June 10, 2008 · Updated 6:09 PM
KEYPORT Starting this summer, the oldest school in the North Kitsap School District will get a facelift.
The school board has selected a low bid from Granquist Construction to renovate Pearson Elementary over the next two summers.
The school will receive improvements in its ventilation system, carpeting, and electrical system, which were the basic requirements of the renovation. An air-conditioning system will be added to Pearson, which has none at all, and exterior doors will be added to the classrooms.
The school will also receive all of the alternate projects, which were to be completed only if the bids came in low enough.
Granquists bid of $2,560,000 was low enough to include the alternates; in fact, it was significantly lower than the estimate done by the school districts architects, Hawthorne Hagen, which totalled $2,804,500.
As a result, Pearsons alternate projects will be completed.
Those projects include added equipment and table storage area for the multipurpose room, where space is so cramped right now that boxes of equipment are kept on the stage; better access to the stage, currently accessible only by a narrow set of stairs; water service on public water, instead of the well and pump that are now used; a full staff restroom in the lower building; replaced carpet and flooring throughout the building; more casework storage in the classrooms; and padding, volleyball floor sleeves, and a wall-mounted basketball backstop in the gym.
Principal Chris Willits said the staff and students are excited to have the projects begin.
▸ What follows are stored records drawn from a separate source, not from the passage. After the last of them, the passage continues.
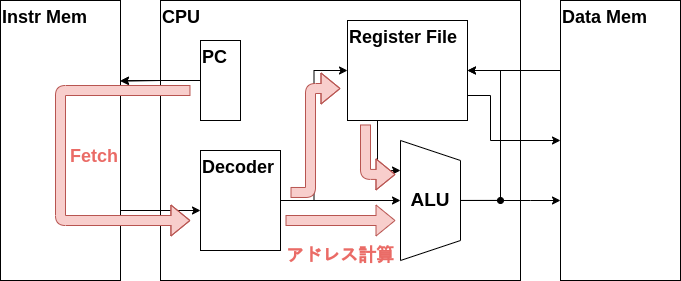
The draw.io diagram images/LetsMakeCPU/path_store_readreg.png in VLSI-JP/VLSI-JP.github.io, before a commit. Source tidied: cells renumbered, new cells last; positions are measured from the earlier drawing's top-left corner, leaving out a move shared by most shapes. Source of this version:
```xml
<mxGraphModel>
  <root>
    <mxCell id="0" />
    <mxCell id="1" parent="0" />
    <mxCell id="2" value="CPU" style="rounded=0;whiteSpace=wrap;html=1;align=left;verticalAlign=top;fontSize=18;fontStyle=1;" parent="1" vertex="1">
      <mxGeometry x="160" width="360" height="280" as="geometry" />
    </mxCell>
    <mxCell id="3" style="edgeStyle=orthogonalEdgeStyle;rounded=0;jettySize=auto;html=1;exitX=1;exitY=0.75;exitDx=0;exitDy=0;entryX=0;entryY=0.6;entryDx=0;entryDy=0;entryPerimeter=0;" parent="1" edge="1" source="4" target="18">
      <mxGeometry relative="1" as="geometry" />
    </mxCell>
    <mxCell id="4" value="Instr Mem" style="rounded=0;whiteSpace=wrap;html=1;align=left;verticalAlign=top;fontSize=18;fontStyle=1;" parent="1" vertex="1">
      <mxGeometry width="120" height="280" as="geometry" />
    </mxCell>
    <mxCell id="5" style="edgeStyle=orthogonalEdgeStyle;rounded=0;jettySize=auto;html=1;exitX=0;exitY=0.25;exitDx=0;exitDy=0;" parent="1" edge="1" source="6" target="9">
      <mxGeometry relative="1" as="geometry" />
    </mxCell>
    <mxCell id="6" value="Data Mem" style="rounded=0;whiteSpace=wrap;html=1;align=left;verticalAlign=top;fontSize=18;fontStyle=1;" parent="1" vertex="1">
      <mxGeometry x="560" width="120" height="280" as="geometry" />
    </mxCell>
    <mxCell id="7" style="edgeStyle=orthogonalEdgeStyle;rounded=0;jettySize=auto;html=1;exitX=0.25;exitY=1;exitDx=0;exitDy=0;entryX=0.25;entryY=1;entryDx=0;entryDy=0;" parent="1" edge="1" source="9" target="11">
      <mxGeometry relative="1" as="geometry" />
    </mxCell>
    <mxCell id="8" style="edgeStyle=orthogonalEdgeStyle;rounded=0;jettySize=auto;html=1;exitX=1;exitY=0.75;exitDx=0;exitDy=0;entryX=0;entryY=0.5;entryDx=0;entryDy=0;" parent="1" edge="1" source="9" target="6">
      <mxGeometry relative="1" as="geometry">
        <Array as="points">
          <mxPoint x="490" y="95" />
          <mxPoint x="490" y="140" />
        </Array>
      </mxGeometry>
    </mxCell>
    <mxCell id="9" value="Register File" style="rounded=0;whiteSpace=wrap;html=1;align=left;verticalAlign=top;fontSize=18;fontStyle=1;" parent="1" vertex="1">
      <mxGeometry x="347" y="20" width="120" height="100" as="geometry" />
    </mxCell>
    <mxCell id="10" style="group;" parent="1" vertex="1">
      <mxGeometry x="400" y="140" width="60" height="120" as="geometry" />
    </mxCell>
    <mxCell id="11" style="shape=trapezoid;perimeter=trapezoidPerimeter;whiteSpace=wrap;html=1;fixedSize=1;fontSize=18;fontStyle=1;rotation=90;" parent="10" vertex="1">
      <mxGeometry x="-30" y="30" width="120" height="60" as="geometry" />
    </mxCell>
    <mxCell id="12" style="edgeStyle=orthogonalEdgeStyle;rounded=0;jettySize=auto;html=1;exitX=1;exitY=0.5;exitDx=0;exitDy=0;endArrow=oval;endFill=1;" parent="10" edge="1" source="13">
      <mxGeometry relative="1" as="geometry">
        <mxPoint x="100" y="60" as="targetPoint" />
      </mxGeometry>
    </mxCell>
    <mxCell id="13" value="ALU" style="text;html=1;strokeColor=none;fillColor=none;align=center;verticalAlign=middle;whiteSpace=wrap;rounded=0;fontStyle=1;fontSize=19;" parent="10" vertex="1">
      <mxGeometry y="45" width="60" height="30" as="geometry" />
    </mxCell>
    <mxCell id="14" style="edgeStyle=orthogonalEdgeStyle;rounded=0;jettySize=auto;html=1;exitX=0;exitY=0.5;exitDx=0;exitDy=0;entryX=0.999;entryY=0.288;entryDx=0;entryDy=0;entryPerimeter=0;" parent="1" edge="1" source="15" target="4">
      <mxGeometry relative="1" as="geometry" />
    </mxCell>
    <mxCell id="15" value="PC" style="rounded=0;whiteSpace=wrap;html=1;align=left;verticalAlign=top;fontSize=18;fontStyle=1;" parent="1" vertex="1">
      <mxGeometry x="200" y="40" width="40" height="80" as="geometry" />
    </mxCell>
    <mxCell id="16" style="edgeStyle=orthogonalEdgeStyle;rounded=0;jettySize=auto;html=1;exitX=1;exitY=0.5;exitDx=0;exitDy=0;entryX=0;entryY=0.5;entryDx=0;entryDy=0;" parent="1" edge="1" source="18" target="13">
      <mxGeometry relative="1" as="geometry" />
    </mxCell>
    <mxCell id="17" style="edgeStyle=orthogonalEdgeStyle;rounded=0;jettySize=auto;html=1;exitX=1;exitY=0.5;exitDx=0;exitDy=0;entryX=0;entryY=0.5;entryDx=0;entryDy=0;" parent="1" edge="1" source="18" target="9">
      <mxGeometry relative="1" as="geometry" />
    </mxCell>
    <mxCell id="18" value="Decoder" style="rounded=0;whiteSpace=wrap;html=1;align=left;verticalAlign=top;fontSize=18;fontStyle=1;" parent="1" vertex="1">
      <mxGeometry x="200" y="150" width="80" height="100" as="geometry" />
    </mxCell>
    <mxCell id="19" style="edgeStyle=orthogonalEdgeStyle;rounded=0;jettySize=auto;html=1;exitX=0;exitY=0.5;exitDx=0;exitDy=0;entryX=1;entryY=0.286;entryDx=0;entryDy=0;entryPerimeter=0;" parent="1" edge="1" source="15" target="4">
      <mxGeometry relative="1" as="geometry" />
    </mxCell>
    <mxCell id="20" style="edgeStyle=orthogonalEdgeStyle;rounded=0;jettySize=auto;html=1;exitX=1;exitY=0.5;exitDx=0;exitDy=0;" parent="1" edge="1" source="13" target="6">
      <mxGeometry relative="1" as="geometry">
        <Array as="points">
          <mxPoint x="530" y="200" />
          <mxPoint x="530" y="200" />
        </Array>
      </mxGeometry>
    </mxCell>
    <mxCell id="21" style="edgeStyle=orthogonalEdgeStyle;rounded=0;jettySize=auto;html=1;exitX=1;exitY=0.5;exitDx=0;exitDy=0;entryX=1;entryY=0.5;entryDx=0;entryDy=0;" parent="1" edge="1" target="9">
      <mxGeometry relative="1" as="geometry">
        <mxPoint x="460" y="199.9" as="sourcePoint" />
        <Array as="points">
          <mxPoint x="500" y="200" />
          <mxPoint x="500" y="70" />
        </Array>
      </mxGeometry>
    </mxCell>
    <mxCell id="22" style="shape=flexArrow;endArrow=classic;html=1;rounded=1;edgeStyle=orthogonalEdgeStyle;fillColor=#f8cecc;strokeColor=#b85450;" parent="1" edge="1">
      <mxGeometry relative="1" as="geometry">
        <mxPoint x="190" y="90" as="sourcePoint" />
        <mxPoint x="189.9" y="220" as="targetPoint" />
        <Array as="points">
          <mxPoint x="60" y="90" />
          <mxPoint x="60" y="220" />
        </Array>
      </mxGeometry>
    </mxCell>
    <mxCell id="23" style="shape=flexArrow;endArrow=classic;html=1;rounded=1;fillColor=#f8cecc;strokeColor=#b85450;" parent="1" edge="1">
      <mxGeometry relative="1" as="geometry">
        <mxPoint x="285" y="220" as="sourcePoint" />
        <mxPoint x="395" y="220" as="targetPoint" />
      </mxGeometry>
    </mxCell>
    <mxCell id="24" style="shape=flexArrow;endArrow=classic;html=1;rounded=1;edgeStyle=orthogonalEdgeStyle;fillColor=#f8cecc;strokeColor=#b85450;" parent="1" edge="1">
      <mxGeometry relative="1" as="geometry">
        <mxPoint x="290" y="192" as="sourcePoint" />
        <mxPoint x="340" y="88" as="targetPoint" />
        <Array as="points">
          <mxPoint x="310" y="192" />
          <mxPoint x="310" y="88" />
        </Array>
      </mxGeometry>
    </mxCell>
    <mxCell id="25" value="Fetch" style="text;html=1;strokeColor=none;fillColor=none;align=center;verticalAlign=middle;whiteSpace=wrap;rounded=0;fontSize=18;fontStyle=1;fontColor=#EA6B66;" parent="1" vertex="1">
      <mxGeometry x="64" y="141" width="60" height="30" as="geometry" />
    </mxCell>
    <mxCell id="26" value="アドレス計算" style="text;html=1;strokeColor=none;fillColor=none;align=center;verticalAlign=middle;whiteSpace=wrap;rounded=0;fontSize=18;fontStyle=1;fontColor=#EA6B66;" parent="1" vertex="1">
      <mxGeometry x="280" y="240" width="120" height="30" as="geometry" />
    </mxCell>
    <mxCell id="27" style="shape=flexArrow;endArrow=classic;html=1;rounded=1;edgeStyle=orthogonalEdgeStyle;fillColor=#f8cecc;strokeColor=#b85450;" parent="1" edge="1">
      <mxGeometry relative="1" as="geometry">
        <mxPoint x="365" y="124" as="sourcePoint" />
        <mxPoint x="395" y="173.9" as="targetPoint" />
        <Array as="points">
          <mxPoint x="365" y="174" />
        </Array>
      </mxGeometry>
    </mxCell>
  </root>
</mxGraphModel>
```
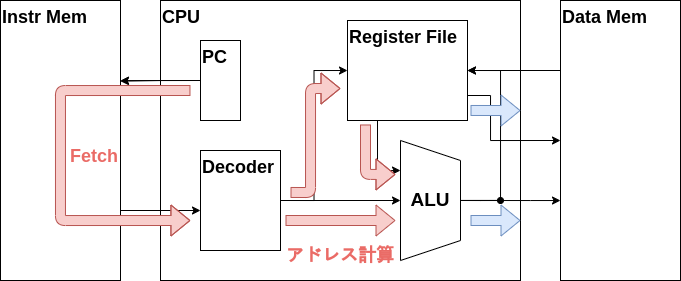
Later version of the same file.

Change to the diagram source:
```diff
@@ -96,6 +96,16 @@
         <mxPoint x="395" y="220" as="targetPoint" />
       </mxGeometry>
     </mxCell>
+    <mxCell id="28" style="shape=flexArrow;endArrow=classic;html=1;rounded=1;fillColor=#dae8fc;strokeColor=#6c8ebf;edgeStyle=orthogonalEdgeStyle;" parent="1" edge="1">
+      <mxGeometry relative="1" as="geometry">
+        <mxPoint x="470" y="110" as="sourcePoint" />
+        <mxPoint x="520" y="110" as="targetPoint" />
+        <Array as="points">
+          <mxPoint x="520" y="110" />
+          <mxPoint x="520" y="110" />
+        </Array>
+      </mxGeometry>
+    </mxCell>
     <mxCell id="24" style="shape=flexArrow;endArrow=classic;html=1;rounded=1;edgeStyle=orthogonalEdgeStyle;fillColor=#f8cecc;strokeColor=#b85450;" parent="1" edge="1">
       <mxGeometry relative="1" as="geometry">
         <mxPoint x="290" y="192" as="sourcePoint" />
@@ -112,6 +122,12 @@
     <mxCell id="26" value="アドレス計算" style="text;html=1;strokeColor=none;fillColor=none;align=center;verticalAlign=middle;whiteSpace=wrap;rounded=0;fontSize=18;fontStyle=1;fontColor=#EA6B66;" parent="1" vertex="1">
       <mxGeometry x="280" y="240" width="120" height="30" as="geometry" />
     </mxCell>
+    <mxCell id="29" style="shape=flexArrow;endArrow=classic;html=1;rounded=1;fillColor=#dae8fc;strokeColor=#6c8ebf;" parent="1" edge="1">
+      <mxGeometry relative="1" as="geometry">
+        <mxPoint x="470" y="220" as="sourcePoint" />
+        <mxPoint x="520" y="220" as="targetPoint" />
+      </mxGeometry>
+    </mxCell>
     <mxCell id="27" style="shape=flexArrow;endArrow=classic;html=1;rounded=1;edgeStyle=orthogonalEdgeStyle;fillColor=#f8cecc;strokeColor=#b85450;" parent="1" edge="1">
       <mxGeometry relative="1" as="geometry">
         <mxPoint x="365" y="124" as="sourcePoint" />
```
Now we can shift our focus from, What is this going to look like? to getting ready to go, he said. Were glad to be able to shift gears.
While many of the projects were listed as alternates, Willits said that every piece of the renovation are important for students.
Space for P.E. and assemblies is reduced, he said, because the lack of storage space means that lunch tables must be lined up against the walls, and boxes of equipment are kept on one corner of the stage. The added storage area will eliminate that problem.
It will add to the size of the gym for assemblies, and it will make P.E. safer, Willits said.
He and the rest of the staff are also looking forward to the improved air quality they think will arrive with a new ventilation system, as well as the addition of exterior doors to the classrooms, which currently open only into the hallways.
Granquist Construction, which is based in Gig Harbor, was one of five bidders. One bidder was disqualified for not bidding on a portion of the project, and Granquist submitted the lowest bid of the remaining companies.
The work will be done in both the summer of 2002 and 2003. It was originally supposed to be done in one chunk of time, but was spread out to avoid interrupting the school year.